They’re colorful and alluring, but Consumer Reports says there’s a potential safety
hazard with popular small toy balls and beads that expand dramatically in water. There
are many of those super-absorbent polymer balls on the market, although one was
recalled late last year—Dunecraft Water Balz.
It was recalled after an 8-month-old swallowed one. She was rushed to the hospital,
where doctors couldn’t see anything on the X-ray. But in surgery they removed a ball
almost 1 1/2 inches in diameter from her small intestine. Her pediatric surgeon said, “If
nothing had been done, the intestines would have perforated, the child would have had
significant infection and sepsis, and could have possibly died from it.”
Consumer Reports examined the recalled Dunecraft Water Balz fresh out of its
package.

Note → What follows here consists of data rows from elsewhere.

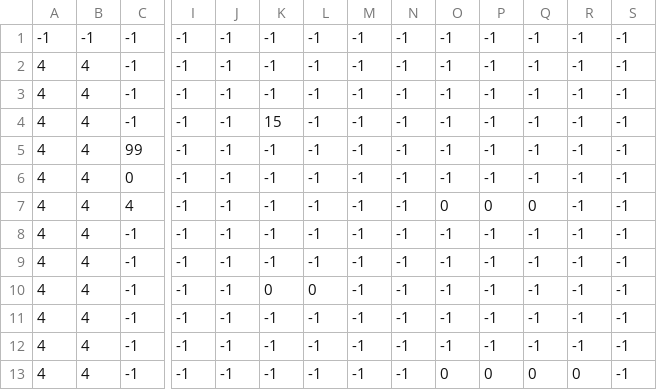
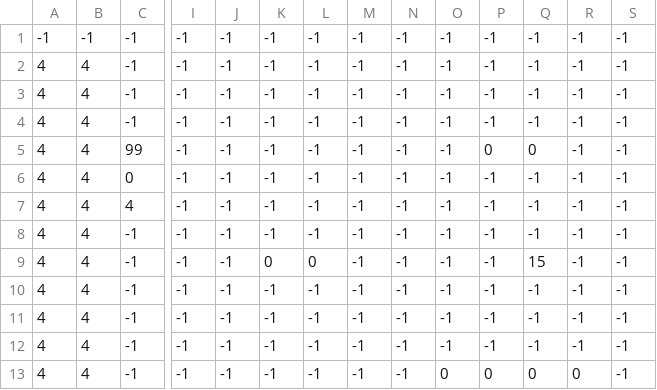
Before and after one commit to Lorudarku/CIIE-xogo2D, a CSV file: niveles/nivel1.csv, drawn as a sheet; only a part is shown, gaps mark what is left out; removed rows and columns are numbered as before the commit, all else as after; rows hold the shown columns only; the diff names each change by its address in the sheet, - before the commit and + after, or states it on an @@ line.

```diff
--- a/niveles/nivel1.csv
+++ b/niveles/nivel1.csv
-K4: 15
+K4: -1
-P5: -1
+P5: 0
-Q5: -1
+Q5: 0
-O7: 0
+O7: -1
-P7: 0
+P7: -1
-Q7: 0
+Q7: -1
@@ row 9 moved to row 8: 4 @@
+row 9: 4 | 4 | -1 | -1 | -1 | 0 | 0 | -1 | -1 | -1 | -1 | 15 | -1 | -1
-row 10: 4 | 4 | -1 | -1 | -1 | 0 | 0 | -1 | -1 | -1 | -1 | -1 | -1 | -1
```
Also changed, not shown: niveles/nivel2.csv, niveles/nivel3.csv, 2 other files.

And then the identical ball that soaked in water for two days. Consumer
Reports also looked at tiny polymer beads that are still on the market, including Orbeez.
Though their full size is much smaller than the banned Water Balz, Consumer Reports
says that they also pose a safety hazard for small children. The products look a lot like
candy or gum, but they can expand enough within a few hours to block the intestine or
airway of a small child.
The Orbeez beads do carry warnings. On the front the package says, “Choking hazard
… not for children under three years.” On the back it says, “Not suitable for children
under the age of five.” Meanwhile Orbeez, whose beads are smaller than others on
the market, says its tests show the toy is “safe for the children for whom it is intended.”
Orbeez says the balls should pass through their digestive tract. However, Consumer
Reports says all products of this type can pose a choking hazard or risk of a blocked
airway for any small child The Consumer Product Safety Commission says it’s currently
investigating polymer balls and beads.
Although additional injuries have not yet been documented in the U.S., several have
been reported in other countries, including one fatality. All types of super-absorbent
polymer balls have been banned in Italy and Malaysia. The Consumer Product Safety
Commission says it regards “the incident involving the 8-month-old girl to be very
serious, and as a result CPSC staff are taking a broader look at this product class.”
The balls are found not only in toys but are also sold widely as decorations. Consumer
Reports strongly urges that parents and caregivers keep those products out of the reach
of small children.
Complete Ratings and recommendations on all kinds of products, including appliances,
cars & trucks, and electronic gear, are available on Consumer Reports’ website.